June 11 2018, Romy D. Zwittink will publicly defend her PhD thesis highlighting the gastrointestinal function and microbiota development in preterm infants during early life. In addition, insights in which host and environmental factors play a key role in this development will be discussed.
Functioning of the gastrointestinal tract, and of the the intestinal microbiota, is central to our overall health and well-being, with a role that extends beyond digestion and absorption of nutrients and fluid.
In early life, the intestinal microbiota is relatively unstable and responsive to perturbations. Compared with full-term neonates, preterm infants are more vulnerable since they are born with an immature gut and immune system. Additionally, they are frequently exposed to interventions during hospitalisation, such as caesarean section delivery, antibiotics and respiratory support, which likely affect the development of their microbiota. This makes them prone to health complications, including infections, sepsis and growth retardation. More information on preterm infants and its dietary management can be found here.
Exploration of the gut microbiota and its metabolic traits is particularly relevant in this specific group of infants. It is therefore important to understand how the preterm infant gastrointestinal tract is functioning, which bacteria colonise, what the bacteria are doing and how microbiota establishment is affected. For this, a study in preterm infants called EIBER study was initiated in the Netherlands: a close collaboration between the Wageningen University & Research, the Isala Clinics in Zwolle and Danone Nutricia Research. In this study, the investigators studied how the bacterial community developed during the first six postnatal weeks in extremely and very preterm infants. Secondly, the impact of antibiotics on microbiota development in late preterm infants was investigated.
In her thesis, Romy describes the outcomes of the EIBER study. Via a metaproteomics approach, she demonstrated which proteins are most abundant in the gastric aspirates and fecal samples of preterm infants. These proteins served as an indication for functioning of the gastrointestinal tract and its microbiota. The outcomes reveal that gestational and postnatal age were associated with quantity of specific markers for gut function and maturation, as well as with composition of the gut microbiota. A Bifidobacterium-dominated bacterial community was associated with an increase in proteins involved in carbohydrate and energy metabolism, including those involved in the degradation of complex carbohydrates like human milk oligosaccharides. This might aid energy harvest from milk feedings and subsequent growth of the infant.

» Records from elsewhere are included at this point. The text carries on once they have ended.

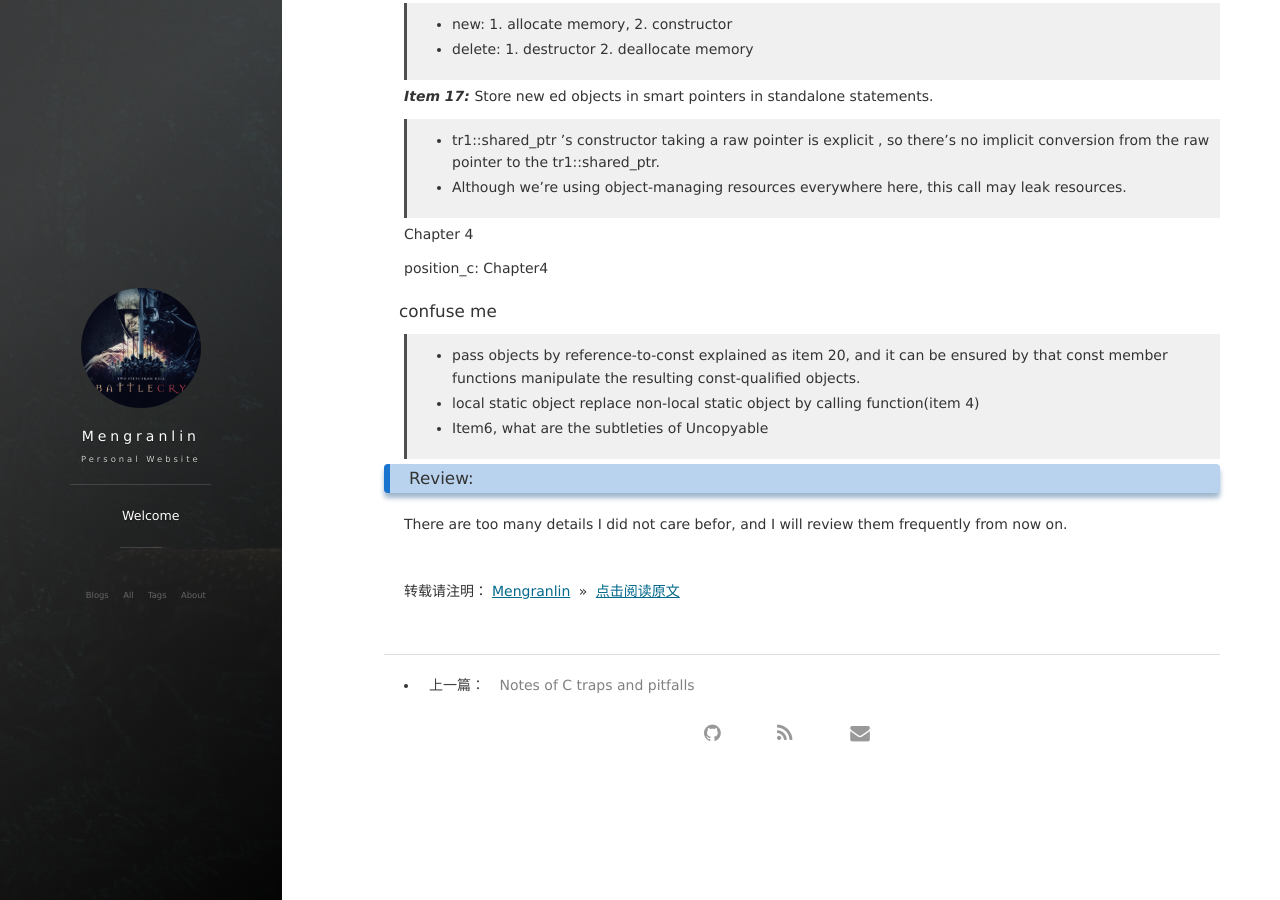
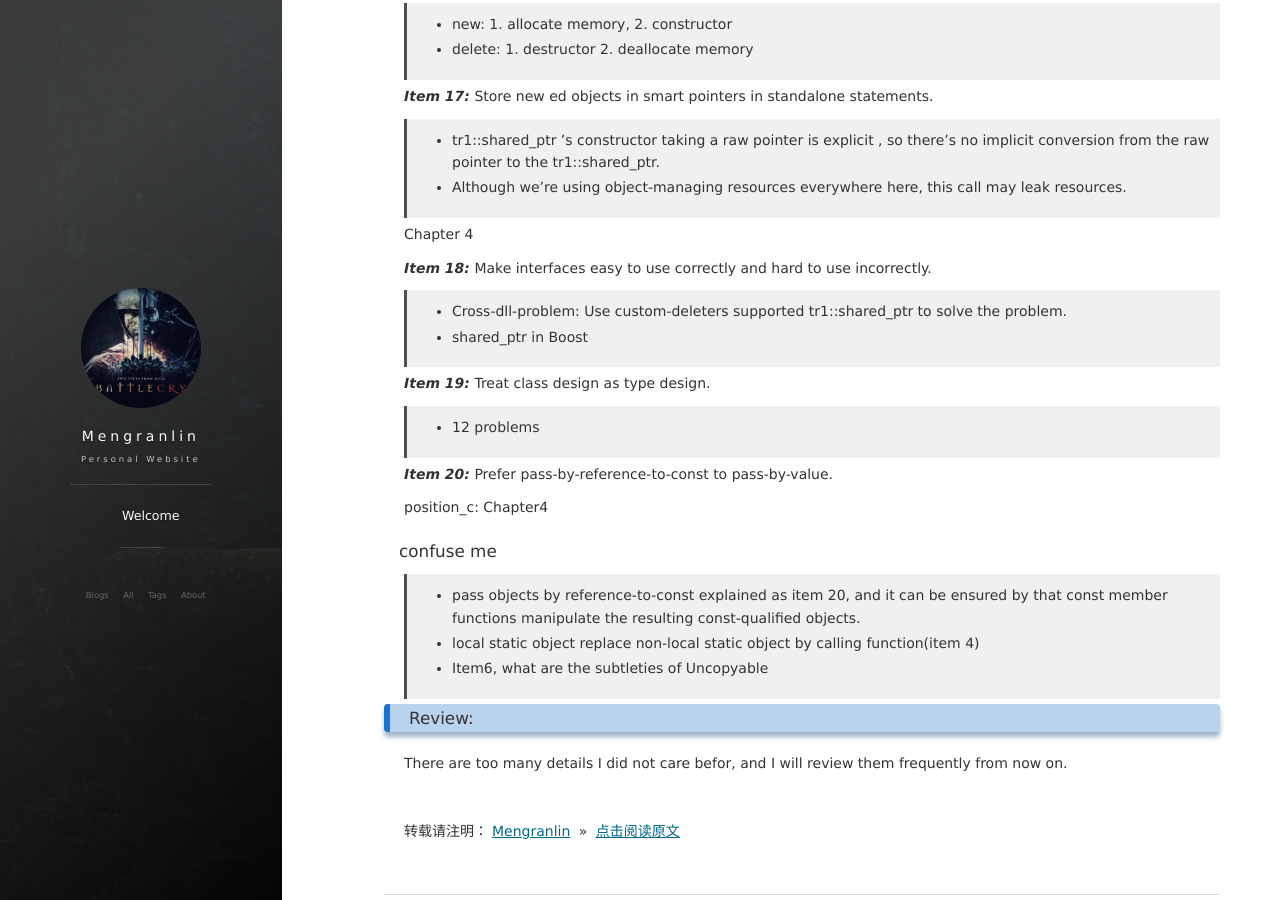
Before and after one commit to lmrshare/lmrshare.github.io, a Jekyll site: the page built from _posts/2018-08-11-Effective-CPP.md, in a window 1280 px wide and 900 px high, scrolled down 10422 px. Built offline with Jekyll 4.4.1, drawn with Linux system fonts in a browser that asks for light colours; nearby versions of some CDN libraries; comment, search, counter and statistics services are not loaded.

Commit message:
2018-08-23

```diff
--- a/_posts/2018-08-11-Effective-CPP.md
+++ b/_posts/2018-08-11-Effective-CPP.md
@@ -580,6 +580,22 @@ leak resources.
 
 Chapter 4
 
+___Item 18:___ Make interfaces easy to use correctly and hard to use incorrectly.
+
+
+>* Cross-dll-problem: Use custom-deleters supported tr1::shared_ptr to solve the problem.
+>* shared_ptr in Boost
+
+___Item 19:___ Treat class design as type design.
+
+
+>* 12 problems
+
+___Item 20:___ Prefer pass-by-reference-to-const to pass-by-value.
+
+
+
+
 
 
 position_c: Chapter4
```
Also changed, not shown: _posts/2018-05-22-wor-mac-eng2.md (+12 -0 lines).
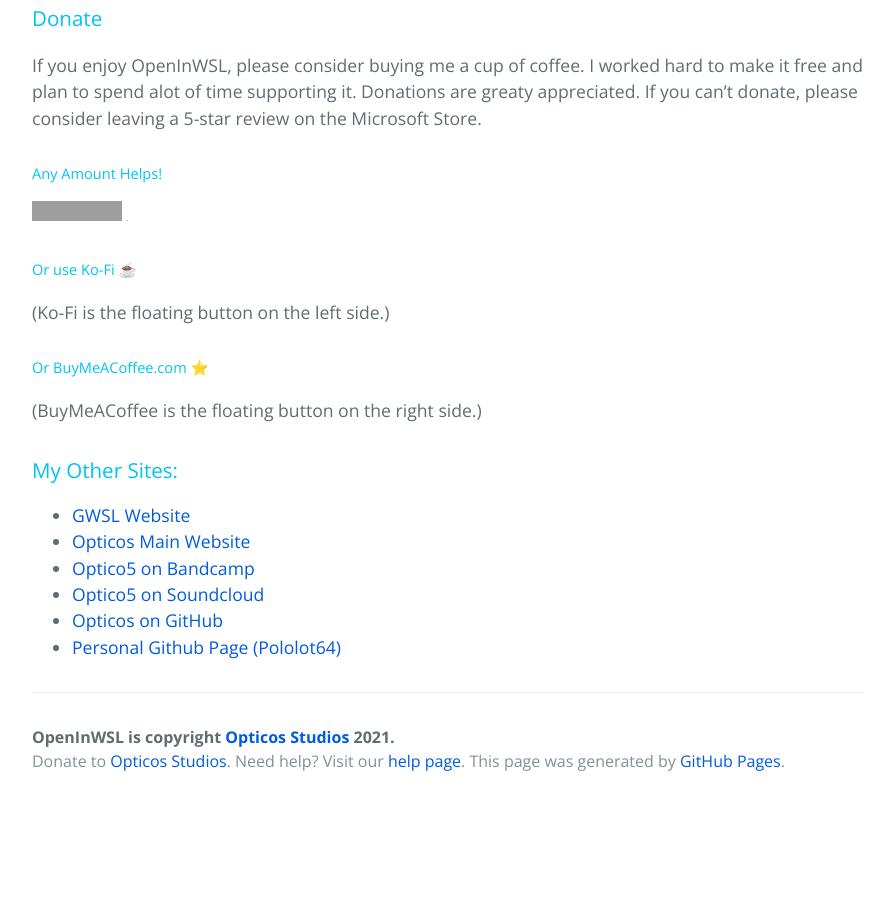
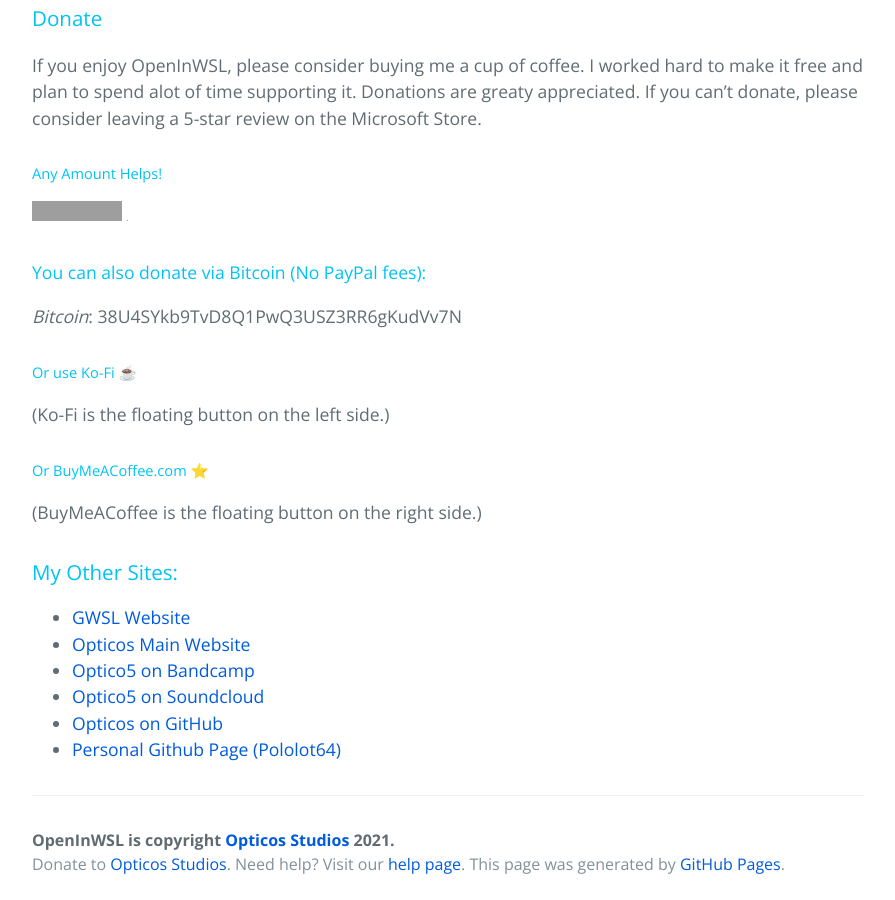
Before and after one commit to Opticos/openinwsl, a Jekyll site: the page built from index.md, in a window 1280 px wide and 900 px high, scrolled down 3518 px. Shown: the whole window, without its empty margins (192-1087 px from the left). Built offline with Jekyll 4.4.1, drawn with Linux system fonts in a browser that asks for light colours; nearby versions of some CDN libraries; library files that are not in the unit come from our copies; the repository's description, which GitHub fills in, is left out; before the commit the page ends 4323 px from its top, so only the background shows below that; grey boxes are pictures that could not be loaded.

Commit message:
Update index.md

```diff
--- a/index.md
+++ b/index.md
@@ -103,6 +103,9 @@
 <img alt="" border="0" src="https://www.paypal.com/en_US/i/scr/pixel.gif" width="1" height="1" />
 </form>
 
+#### You can also donate via Bitcoin (No PayPal fees):
+_Bitcoin_: 38U4SYkb9TvD8Q1PwQ3USZ3RR6gKudVv7N
+
 ##### Or use Ko-Fi ☕
 <script type='text/javascript' src='https://ko-fi.com/widgets/widget_2.js'></script><script type='text/javascript'>kofiwidget2.init('Support Me on Ko-fi', '#00C3F5', 'G2G24743G');kofiwidget2.draw();</script>
 
```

Moreover, the thesis describes that antibiotic treatment during the first week of life impacts microbiota development, particularly by increasing Enterococcus species, while decreasing beneficial Bifidobacterium species. In addition, the longer the treatment with antibiotics, the longer the disturbance of the microbiota.
Romy’s promotor is prof. dr. J Knol, Special Professor intestinal microbiology of early Life, Wageningen University & Research and Research Director Gut Biology & Microbiology, Danone Nutricia Research, The Netherlands. Co-promotor is Dr Clara Belzer, Assistant professor, Laboratory of Microbiology, Wageningen University & Research. Dr. Ingrid Renes, Senior Team Leader & Principal Scientist Gut Biology, Danone Nutricia Research co-investigated and scientifically managed this collaborative study
Details PhD Defence:
- Date and time: Monday June 11 2018 at 16:00 hrs.
- Location: Auditorium, Wageningen, The Netherlands.
- Find out more about the defence here
Find out more about Danone Nutricia Research’s work on gut and microbiology here